Source records: Begin
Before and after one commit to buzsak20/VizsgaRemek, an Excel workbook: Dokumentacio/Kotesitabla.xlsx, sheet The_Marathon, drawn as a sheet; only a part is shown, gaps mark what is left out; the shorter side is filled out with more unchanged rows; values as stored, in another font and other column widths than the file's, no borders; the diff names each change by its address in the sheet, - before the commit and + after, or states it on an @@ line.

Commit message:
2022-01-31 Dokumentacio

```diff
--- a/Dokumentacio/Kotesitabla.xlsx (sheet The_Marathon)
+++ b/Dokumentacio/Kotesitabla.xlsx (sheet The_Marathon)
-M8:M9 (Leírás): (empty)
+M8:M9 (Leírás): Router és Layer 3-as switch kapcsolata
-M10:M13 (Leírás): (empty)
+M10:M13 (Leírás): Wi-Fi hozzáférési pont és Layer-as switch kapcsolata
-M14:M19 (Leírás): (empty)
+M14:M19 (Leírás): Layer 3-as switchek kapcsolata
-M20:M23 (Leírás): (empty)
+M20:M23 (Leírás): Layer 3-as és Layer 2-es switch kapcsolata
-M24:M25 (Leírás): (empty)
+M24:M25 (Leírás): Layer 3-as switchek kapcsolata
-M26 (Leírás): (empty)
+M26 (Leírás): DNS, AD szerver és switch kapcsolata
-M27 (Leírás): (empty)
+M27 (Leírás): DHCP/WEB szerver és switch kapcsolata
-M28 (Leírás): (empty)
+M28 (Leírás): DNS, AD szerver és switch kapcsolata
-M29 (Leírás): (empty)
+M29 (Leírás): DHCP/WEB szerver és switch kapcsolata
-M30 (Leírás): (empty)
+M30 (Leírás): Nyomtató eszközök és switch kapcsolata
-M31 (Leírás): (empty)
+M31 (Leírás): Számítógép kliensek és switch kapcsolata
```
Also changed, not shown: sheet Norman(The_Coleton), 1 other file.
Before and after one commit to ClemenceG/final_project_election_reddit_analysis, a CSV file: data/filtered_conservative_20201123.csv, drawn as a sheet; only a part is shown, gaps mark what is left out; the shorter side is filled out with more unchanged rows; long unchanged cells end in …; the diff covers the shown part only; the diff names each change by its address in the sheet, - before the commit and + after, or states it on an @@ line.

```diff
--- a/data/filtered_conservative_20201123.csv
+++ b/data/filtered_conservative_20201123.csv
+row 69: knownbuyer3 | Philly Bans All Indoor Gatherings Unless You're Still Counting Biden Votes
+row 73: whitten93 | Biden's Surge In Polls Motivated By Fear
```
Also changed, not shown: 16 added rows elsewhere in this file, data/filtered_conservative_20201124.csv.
Source records: End
For every line in the records above that holds "empty", add one, and report the sum alone.

Task solution: 11